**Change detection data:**
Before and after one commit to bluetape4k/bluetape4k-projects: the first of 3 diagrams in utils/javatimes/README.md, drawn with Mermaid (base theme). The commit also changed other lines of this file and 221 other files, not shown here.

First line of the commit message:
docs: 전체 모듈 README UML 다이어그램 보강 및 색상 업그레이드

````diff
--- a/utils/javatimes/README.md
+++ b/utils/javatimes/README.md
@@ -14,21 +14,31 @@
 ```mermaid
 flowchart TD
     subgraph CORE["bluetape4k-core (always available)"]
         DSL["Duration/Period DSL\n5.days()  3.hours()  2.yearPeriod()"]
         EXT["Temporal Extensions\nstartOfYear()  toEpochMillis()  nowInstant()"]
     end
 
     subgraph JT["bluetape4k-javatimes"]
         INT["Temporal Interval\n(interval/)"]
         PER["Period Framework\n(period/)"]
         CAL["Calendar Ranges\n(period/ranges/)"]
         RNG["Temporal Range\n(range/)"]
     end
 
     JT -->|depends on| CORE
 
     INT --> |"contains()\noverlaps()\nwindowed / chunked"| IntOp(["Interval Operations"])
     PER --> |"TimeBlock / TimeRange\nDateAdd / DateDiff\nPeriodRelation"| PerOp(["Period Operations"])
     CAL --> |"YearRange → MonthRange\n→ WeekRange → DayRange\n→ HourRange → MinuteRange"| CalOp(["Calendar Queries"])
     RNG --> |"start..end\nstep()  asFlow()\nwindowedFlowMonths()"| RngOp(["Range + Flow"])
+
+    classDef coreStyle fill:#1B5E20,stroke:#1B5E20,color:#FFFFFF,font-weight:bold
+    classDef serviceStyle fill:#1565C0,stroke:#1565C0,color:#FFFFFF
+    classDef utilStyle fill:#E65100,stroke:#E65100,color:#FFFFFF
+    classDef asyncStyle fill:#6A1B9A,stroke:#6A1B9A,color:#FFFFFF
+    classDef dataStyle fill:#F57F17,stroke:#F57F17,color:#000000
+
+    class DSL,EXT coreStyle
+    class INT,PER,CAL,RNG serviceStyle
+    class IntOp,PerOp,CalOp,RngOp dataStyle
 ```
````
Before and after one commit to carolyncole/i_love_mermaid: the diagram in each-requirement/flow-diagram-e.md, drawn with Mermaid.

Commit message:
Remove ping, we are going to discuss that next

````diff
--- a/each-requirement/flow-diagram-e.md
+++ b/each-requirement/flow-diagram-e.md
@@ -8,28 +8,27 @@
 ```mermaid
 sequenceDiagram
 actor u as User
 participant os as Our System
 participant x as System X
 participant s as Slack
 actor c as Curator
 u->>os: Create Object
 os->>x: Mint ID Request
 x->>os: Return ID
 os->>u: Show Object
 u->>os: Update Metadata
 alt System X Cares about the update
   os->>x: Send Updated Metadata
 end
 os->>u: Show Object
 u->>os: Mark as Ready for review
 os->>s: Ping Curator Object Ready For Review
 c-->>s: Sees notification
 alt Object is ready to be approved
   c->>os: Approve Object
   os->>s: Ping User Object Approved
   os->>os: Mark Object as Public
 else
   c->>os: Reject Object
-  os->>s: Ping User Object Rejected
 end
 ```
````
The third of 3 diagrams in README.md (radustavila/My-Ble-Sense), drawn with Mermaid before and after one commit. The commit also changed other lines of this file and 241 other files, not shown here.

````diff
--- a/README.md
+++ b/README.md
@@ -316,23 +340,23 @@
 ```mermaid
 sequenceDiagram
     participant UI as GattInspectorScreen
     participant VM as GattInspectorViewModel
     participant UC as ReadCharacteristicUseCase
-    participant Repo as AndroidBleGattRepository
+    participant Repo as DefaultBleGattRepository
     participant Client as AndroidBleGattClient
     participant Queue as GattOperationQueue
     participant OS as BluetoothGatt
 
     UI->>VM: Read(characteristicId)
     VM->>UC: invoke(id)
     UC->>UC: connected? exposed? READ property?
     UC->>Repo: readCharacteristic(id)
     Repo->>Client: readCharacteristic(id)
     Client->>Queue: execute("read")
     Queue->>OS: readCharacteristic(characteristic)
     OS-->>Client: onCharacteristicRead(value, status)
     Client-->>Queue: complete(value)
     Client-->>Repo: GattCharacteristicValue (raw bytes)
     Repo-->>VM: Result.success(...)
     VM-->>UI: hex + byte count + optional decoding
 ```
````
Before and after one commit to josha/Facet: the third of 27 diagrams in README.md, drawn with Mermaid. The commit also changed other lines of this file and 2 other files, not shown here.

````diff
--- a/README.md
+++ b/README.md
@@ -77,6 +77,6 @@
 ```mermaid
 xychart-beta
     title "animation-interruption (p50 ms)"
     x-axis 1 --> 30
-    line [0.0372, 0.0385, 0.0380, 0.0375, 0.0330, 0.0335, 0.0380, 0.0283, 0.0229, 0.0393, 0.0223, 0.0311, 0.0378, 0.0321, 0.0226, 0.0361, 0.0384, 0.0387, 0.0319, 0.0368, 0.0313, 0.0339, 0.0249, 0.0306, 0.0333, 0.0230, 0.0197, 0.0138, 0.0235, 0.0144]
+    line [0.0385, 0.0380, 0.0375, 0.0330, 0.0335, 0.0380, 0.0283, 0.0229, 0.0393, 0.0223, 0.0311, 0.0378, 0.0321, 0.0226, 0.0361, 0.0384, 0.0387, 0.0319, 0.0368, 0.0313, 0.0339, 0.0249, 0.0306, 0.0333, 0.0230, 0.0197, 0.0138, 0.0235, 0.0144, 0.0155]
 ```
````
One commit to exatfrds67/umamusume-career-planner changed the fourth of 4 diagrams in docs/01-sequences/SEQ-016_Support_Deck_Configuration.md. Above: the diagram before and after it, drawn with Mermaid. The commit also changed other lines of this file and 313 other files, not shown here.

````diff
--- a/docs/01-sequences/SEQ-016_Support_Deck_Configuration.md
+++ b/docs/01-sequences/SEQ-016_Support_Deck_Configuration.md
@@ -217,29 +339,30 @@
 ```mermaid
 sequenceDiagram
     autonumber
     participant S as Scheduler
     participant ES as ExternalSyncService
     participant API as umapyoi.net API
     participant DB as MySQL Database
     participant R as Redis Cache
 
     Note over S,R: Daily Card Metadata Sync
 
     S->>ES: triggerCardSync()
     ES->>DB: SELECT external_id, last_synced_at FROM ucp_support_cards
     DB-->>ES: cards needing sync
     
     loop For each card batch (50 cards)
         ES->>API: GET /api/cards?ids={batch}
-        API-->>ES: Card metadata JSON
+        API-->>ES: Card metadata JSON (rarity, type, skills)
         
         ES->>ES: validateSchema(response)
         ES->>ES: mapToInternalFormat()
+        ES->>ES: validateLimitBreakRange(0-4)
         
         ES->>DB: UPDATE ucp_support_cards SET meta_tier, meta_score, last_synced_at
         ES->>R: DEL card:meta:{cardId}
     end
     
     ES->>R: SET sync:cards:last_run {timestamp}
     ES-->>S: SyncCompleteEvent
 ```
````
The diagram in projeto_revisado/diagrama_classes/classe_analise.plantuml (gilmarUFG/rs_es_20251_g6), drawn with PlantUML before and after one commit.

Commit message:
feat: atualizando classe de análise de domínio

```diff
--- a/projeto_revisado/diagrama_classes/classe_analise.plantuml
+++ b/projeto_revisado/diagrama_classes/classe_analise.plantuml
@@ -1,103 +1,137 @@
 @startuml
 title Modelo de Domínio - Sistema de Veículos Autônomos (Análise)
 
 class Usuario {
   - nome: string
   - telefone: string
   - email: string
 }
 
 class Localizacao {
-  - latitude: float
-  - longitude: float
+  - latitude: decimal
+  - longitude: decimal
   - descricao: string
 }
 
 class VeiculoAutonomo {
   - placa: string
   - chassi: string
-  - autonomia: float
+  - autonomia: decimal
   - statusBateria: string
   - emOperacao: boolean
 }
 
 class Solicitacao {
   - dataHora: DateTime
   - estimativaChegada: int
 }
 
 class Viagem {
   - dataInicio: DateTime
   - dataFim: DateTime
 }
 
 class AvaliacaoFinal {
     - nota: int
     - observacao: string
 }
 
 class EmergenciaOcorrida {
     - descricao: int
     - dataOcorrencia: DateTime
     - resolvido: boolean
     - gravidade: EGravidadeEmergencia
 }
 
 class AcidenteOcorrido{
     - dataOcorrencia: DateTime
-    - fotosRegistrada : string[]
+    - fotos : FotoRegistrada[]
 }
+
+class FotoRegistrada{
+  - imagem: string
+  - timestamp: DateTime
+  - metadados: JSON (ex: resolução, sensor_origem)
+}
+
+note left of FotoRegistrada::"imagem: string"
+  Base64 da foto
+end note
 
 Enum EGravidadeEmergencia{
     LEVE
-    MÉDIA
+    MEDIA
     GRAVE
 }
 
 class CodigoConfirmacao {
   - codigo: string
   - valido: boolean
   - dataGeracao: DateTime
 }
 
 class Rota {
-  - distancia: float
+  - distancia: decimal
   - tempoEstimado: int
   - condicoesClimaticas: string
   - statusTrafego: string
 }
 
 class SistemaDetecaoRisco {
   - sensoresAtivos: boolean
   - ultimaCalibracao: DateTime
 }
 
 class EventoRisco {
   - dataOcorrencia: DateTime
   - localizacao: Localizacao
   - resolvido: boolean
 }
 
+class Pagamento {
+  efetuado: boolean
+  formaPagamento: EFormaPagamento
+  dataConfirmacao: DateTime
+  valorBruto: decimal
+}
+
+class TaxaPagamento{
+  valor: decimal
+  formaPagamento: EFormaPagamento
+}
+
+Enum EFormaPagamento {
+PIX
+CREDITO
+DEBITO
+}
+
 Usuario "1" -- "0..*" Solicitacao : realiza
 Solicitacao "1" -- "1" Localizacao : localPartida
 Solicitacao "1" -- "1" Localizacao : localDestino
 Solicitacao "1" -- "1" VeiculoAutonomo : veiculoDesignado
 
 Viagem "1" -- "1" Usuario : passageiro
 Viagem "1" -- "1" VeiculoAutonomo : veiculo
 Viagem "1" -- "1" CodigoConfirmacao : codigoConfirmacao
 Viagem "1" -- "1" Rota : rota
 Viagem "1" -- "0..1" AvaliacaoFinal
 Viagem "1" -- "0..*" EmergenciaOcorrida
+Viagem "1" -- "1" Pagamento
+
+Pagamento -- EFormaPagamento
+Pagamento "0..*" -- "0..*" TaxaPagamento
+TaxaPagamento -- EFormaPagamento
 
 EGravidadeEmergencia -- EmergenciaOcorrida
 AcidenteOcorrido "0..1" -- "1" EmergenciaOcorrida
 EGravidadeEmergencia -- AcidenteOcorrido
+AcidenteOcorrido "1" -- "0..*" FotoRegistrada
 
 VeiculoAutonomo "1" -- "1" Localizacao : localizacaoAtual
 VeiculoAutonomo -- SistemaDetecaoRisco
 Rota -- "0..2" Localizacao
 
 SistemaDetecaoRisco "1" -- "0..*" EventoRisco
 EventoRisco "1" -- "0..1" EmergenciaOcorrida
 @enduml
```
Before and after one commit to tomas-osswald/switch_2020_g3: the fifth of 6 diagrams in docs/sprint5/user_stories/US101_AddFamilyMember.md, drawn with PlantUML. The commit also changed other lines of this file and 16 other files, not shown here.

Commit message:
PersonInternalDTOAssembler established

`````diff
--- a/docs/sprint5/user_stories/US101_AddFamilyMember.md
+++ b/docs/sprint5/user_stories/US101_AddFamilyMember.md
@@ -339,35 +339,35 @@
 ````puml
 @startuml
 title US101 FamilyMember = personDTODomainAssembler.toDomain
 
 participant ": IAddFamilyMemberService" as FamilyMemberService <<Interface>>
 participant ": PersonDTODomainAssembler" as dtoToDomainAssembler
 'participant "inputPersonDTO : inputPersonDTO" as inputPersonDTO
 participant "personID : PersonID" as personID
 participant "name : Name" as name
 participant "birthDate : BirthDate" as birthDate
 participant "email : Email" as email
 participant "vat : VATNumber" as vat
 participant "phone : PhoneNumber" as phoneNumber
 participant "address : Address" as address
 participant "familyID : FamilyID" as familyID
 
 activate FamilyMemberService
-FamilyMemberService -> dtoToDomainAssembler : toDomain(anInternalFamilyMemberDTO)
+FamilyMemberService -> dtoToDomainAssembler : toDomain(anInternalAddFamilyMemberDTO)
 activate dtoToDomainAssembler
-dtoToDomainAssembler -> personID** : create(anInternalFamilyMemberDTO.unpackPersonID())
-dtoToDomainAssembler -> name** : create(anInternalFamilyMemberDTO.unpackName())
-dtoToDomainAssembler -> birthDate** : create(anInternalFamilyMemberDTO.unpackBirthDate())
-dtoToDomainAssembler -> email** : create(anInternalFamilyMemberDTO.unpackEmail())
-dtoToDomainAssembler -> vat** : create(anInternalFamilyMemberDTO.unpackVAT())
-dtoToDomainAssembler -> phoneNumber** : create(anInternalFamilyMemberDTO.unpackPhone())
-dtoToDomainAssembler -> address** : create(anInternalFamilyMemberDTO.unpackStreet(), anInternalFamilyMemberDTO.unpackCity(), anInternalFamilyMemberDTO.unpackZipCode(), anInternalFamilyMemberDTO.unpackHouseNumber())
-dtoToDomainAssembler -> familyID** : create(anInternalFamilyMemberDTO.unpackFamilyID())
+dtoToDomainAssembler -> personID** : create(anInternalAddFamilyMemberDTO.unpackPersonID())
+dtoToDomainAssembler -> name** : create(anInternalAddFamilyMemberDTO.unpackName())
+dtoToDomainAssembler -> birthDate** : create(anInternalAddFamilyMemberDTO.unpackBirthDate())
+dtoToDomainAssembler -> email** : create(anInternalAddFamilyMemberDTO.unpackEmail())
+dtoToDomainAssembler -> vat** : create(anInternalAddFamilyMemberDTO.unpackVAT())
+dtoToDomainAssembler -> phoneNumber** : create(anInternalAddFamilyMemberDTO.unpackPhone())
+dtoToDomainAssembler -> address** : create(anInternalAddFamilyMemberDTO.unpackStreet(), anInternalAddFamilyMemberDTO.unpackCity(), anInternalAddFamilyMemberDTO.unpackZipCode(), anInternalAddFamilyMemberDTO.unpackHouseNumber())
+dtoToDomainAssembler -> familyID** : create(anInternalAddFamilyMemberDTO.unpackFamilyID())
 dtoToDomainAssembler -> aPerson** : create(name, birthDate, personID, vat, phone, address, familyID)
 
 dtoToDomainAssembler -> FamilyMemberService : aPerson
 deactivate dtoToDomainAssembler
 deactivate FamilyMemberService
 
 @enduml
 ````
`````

**Activity:** Your response should hold only an exact copy of the lines above, from the one containing "dtoToDomainAssembler -> aPerson**" through the end of the entries.

**Solved problem:**
 dtoToDomainAssembler -> aPerson** : create(name, birthDate, personID, vat, phone, address, familyID)
 
 dtoToDomainAssembler -> FamilyMemberService : aPerson
 deactivate dtoToDomainAssembler
 deactivate FamilyMemberService
 
 @enduml
 ````
`````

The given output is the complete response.